■ Problem details:
Each line of the data below that includes the string "endArrow" must be copied.

[Saved data entries]
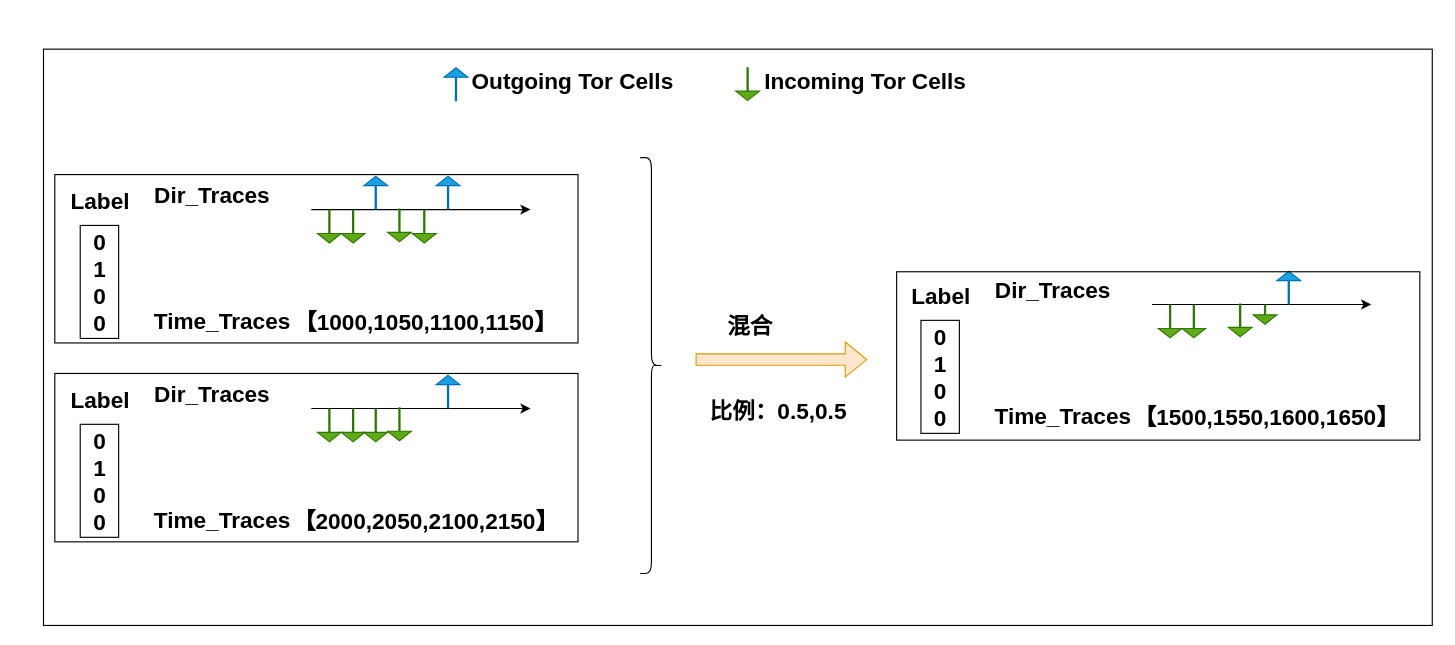
Earlier version of the draw.io diagram 时空数据增强.drawio (lilang0710/ll). Source tidied: cells renumbered, new cells numbered last; positions are measured from the earlier drawing's top-left corner, leaving out a move shared by most shapes. Both pictures are drawn from the tidied source at 113%, with x=0, y=0 at pixel (43, 49).
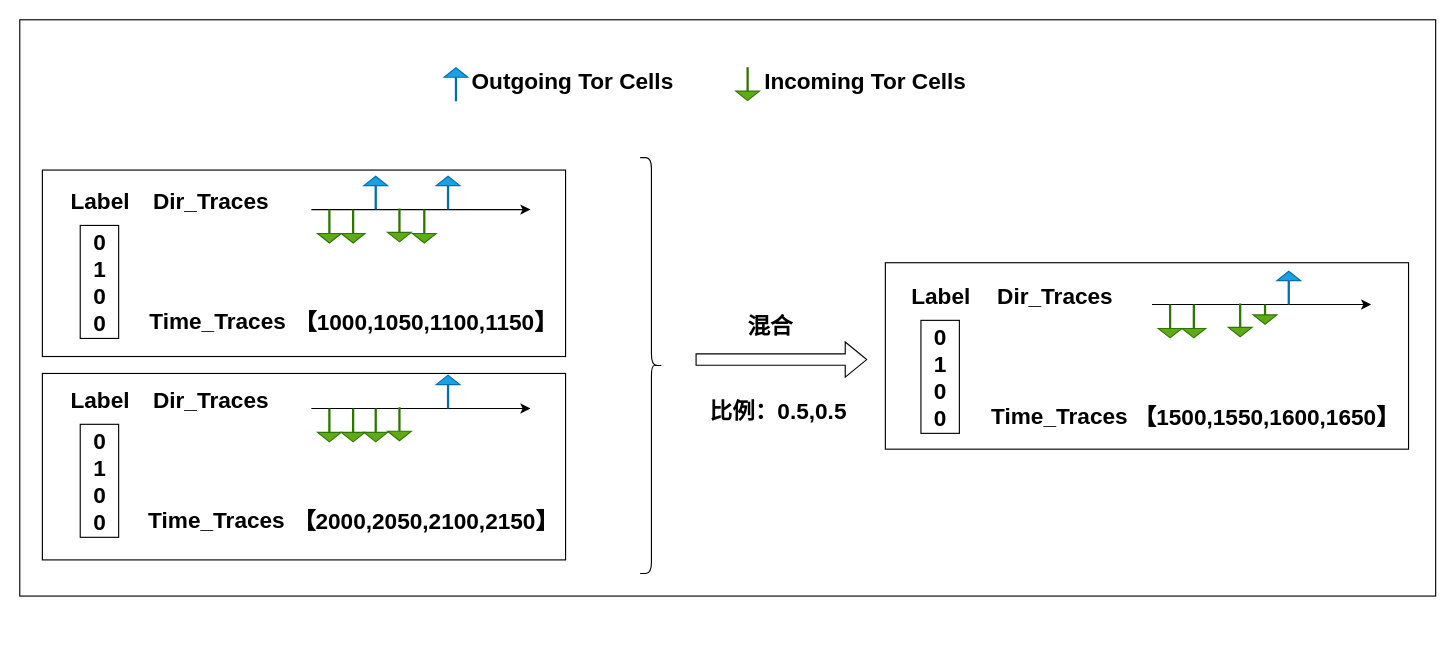
Above is the later version.

Commit message:
更新时空数据增强.drawio

What changed in the source:
```diff
@@
-    <mxCell id="2" style="shape=flexArrow;endArrow=classic;html=1;rounded=0;fillColor=#ffe6cc;strokeColor=#d79b00;" parent="1" edge="1">
+    <mxCell id="2" style="shape=flexArrow;endArrow=classic;html=1;rounded=0;" parent="1" edge="1">
       <mxGeometry relative="1" as="geometry">
         <mxPoint x="577" y="274.7" as="sourcePoint" />
         <mxPoint x="729" y="274.7" as="targetPoint" />
       </mxGeometry>
     </mxCell>
     <mxCell id="3" value="&lt;font size=&quot;1&quot;&gt;&lt;b&gt;&lt;font style=&quot;font-size: 20px;&quot;&gt;混合&lt;/font&gt;&lt;/b&gt;&lt;/font&gt;" style="text;html=1;align=center;verticalAlign=middle;strokeColor=none;fillColor=none;" parent="1" vertex="1">
-      <mxGeometry x="596" y="227" width="58" height="36" as="geometry" />
+      <mxGeometry x="614" y="227" width="58" height="36" as="geometry" />
     </mxCell>
@@
     <mxCell id="11" value="&lt;font size=&quot;1&quot;&gt;&lt;b&gt;&lt;font style=&quot;font-size: 20px;&quot;&gt;Dir_Traces&lt;/font&gt;&lt;/b&gt;&lt;/font&gt;" style="text;html=1;align=center;verticalAlign=middle;strokeColor=none;fillColor=none;" parent="1" vertex="1">
-      <mxGeometry x="89" y="111" width="120" height="36" as="geometry" />
+      <mxGeometry x="88" y="116" width="120" height="36" as="geometry" />
     </mxCell>
@@
     <mxCell id="14" style="rounded=0;whiteSpace=wrap;html=1;fillColor=none;" parent="1" vertex="1">
-      <mxGeometry width="1229" height="510" as="geometry" />
+      <mxGeometry x="-21" y="-26" width="1253" height="510" as="geometry" />
     </mxCell>
@@
     <mxCell id="19" style="rounded=0;whiteSpace=wrap;html=1;fillColor=none;" parent="1" vertex="1">
-      <mxGeometry x="10" y="111" width="463" height="149" as="geometry" />
+      <mxGeometry x="-1" y="107" width="463" height="165" as="geometry" />
     </mxCell>
     <mxCell id="20" value="&lt;font size=&quot;1&quot;&gt;&lt;b&gt;&lt;font style=&quot;font-size: 20px;&quot;&gt;Time_Traces&lt;/font&gt;&lt;/b&gt;&lt;/font&gt;" style="text;html=1;align=center;verticalAlign=middle;strokeColor=none;fillColor=none;" parent="1" vertex="1">
-      <mxGeometry x="88" y="222" width="139" height="36" as="geometry" />
+      <mxGeometry x="84" y="222" width="139" height="36" as="geometry" />
     </mxCell>
@@
     <mxCell id="27" value="&lt;font size=&quot;1&quot;&gt;&lt;b&gt;&lt;font style=&quot;font-size: 20px;&quot;&gt;Dir_Traces&lt;/font&gt;&lt;/b&gt;&lt;/font&gt;" style="text;html=1;align=center;verticalAlign=middle;strokeColor=none;fillColor=none;" parent="1" vertex="1">
-      <mxGeometry x="89" y="287" width="120" height="36" as="geometry" />
+      <mxGeometry x="88" y="292" width="120" height="36" as="geometry" />
     </mxCell>
@@
     <mxCell id="30" value="&lt;font size=&quot;1&quot;&gt;&lt;b&gt;&lt;font style=&quot;font-size: 20px;&quot;&gt;Time_Traces&lt;/font&gt;&lt;/b&gt;&lt;/font&gt;" style="text;html=1;align=center;verticalAlign=middle;strokeColor=none;fillColor=none;" parent="1" vertex="1">
-      <mxGeometry x="88" y="398" width="139" height="36" as="geometry" />
+      <mxGeometry x="83" y="398" width="139" height="36" as="geometry" />
     </mxCell>
@@
     <mxCell id="38" value="&lt;font size=&quot;1&quot;&gt;&lt;b&gt;&lt;font style=&quot;font-size: 20px;&quot;&gt;Dir_Traces&lt;/font&gt;&lt;/b&gt;&lt;/font&gt;" style="text;html=1;align=center;verticalAlign=middle;strokeColor=none;fillColor=none;" parent="1" vertex="1">
-      <mxGeometry x="833" y="195" width="120" height="36" as="geometry" />
+      <mxGeometry x="835" y="200" width="120" height="36" as="geometry" />
     </mxCell>
@@
     <mxCell id="41" value="&lt;font size=&quot;1&quot;&gt;&lt;b&gt;&lt;font style=&quot;font-size: 20px;&quot;&gt;Time_Traces&lt;/font&gt;&lt;/b&gt;&lt;/font&gt;" style="text;html=1;align=center;verticalAlign=middle;strokeColor=none;fillColor=none;" parent="1" vertex="1">
-      <mxGeometry x="832" y="306" width="139" height="36" as="geometry" />
+      <mxGeometry x="829" y="306" width="139" height="36" as="geometry" />
     </mxCell>
@@
-    <mxCell id="45" style="rounded=0;whiteSpace=wrap;html=1;fillColor=none;" parent="1" vertex="1">
-      <mxGeometry x="10" y="287" width="463" height="149" as="geometry" />
-    </mxCell>
-    <mxCell id="46" style="rounded=0;whiteSpace=wrap;html=1;fillColor=none;" parent="1" vertex="1">
-      <mxGeometry x="755" y="197" width="463" height="149" as="geometry" />
-    </mxCell>
@@
+    <mxCell id="48" style="rounded=0;whiteSpace=wrap;html=1;fillColor=none;" parent="1" vertex="1">
+      <mxGeometry x="-1" y="287" width="463" height="165" as="geometry" />
+    </mxCell>
+    <mxCell id="49" style="rounded=0;whiteSpace=wrap;html=1;fillColor=none;" parent="1" vertex="1">
+      <mxGeometry x="745" y="189" width="463" height="165" as="geometry" />
+    </mxCell>
```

■ Task answer:
-    <mxCell id="2" style="shape=flexArrow;endArrow=classic;html=1;rounded=0;fillColor=#ffe6cc;strokeColor=#d79b00;" parent="1" edge="1">
+    <mxCell id="2" style="shape=flexArrow;endArrow=classic;html=1;rounded=0;" parent="1" edge="1">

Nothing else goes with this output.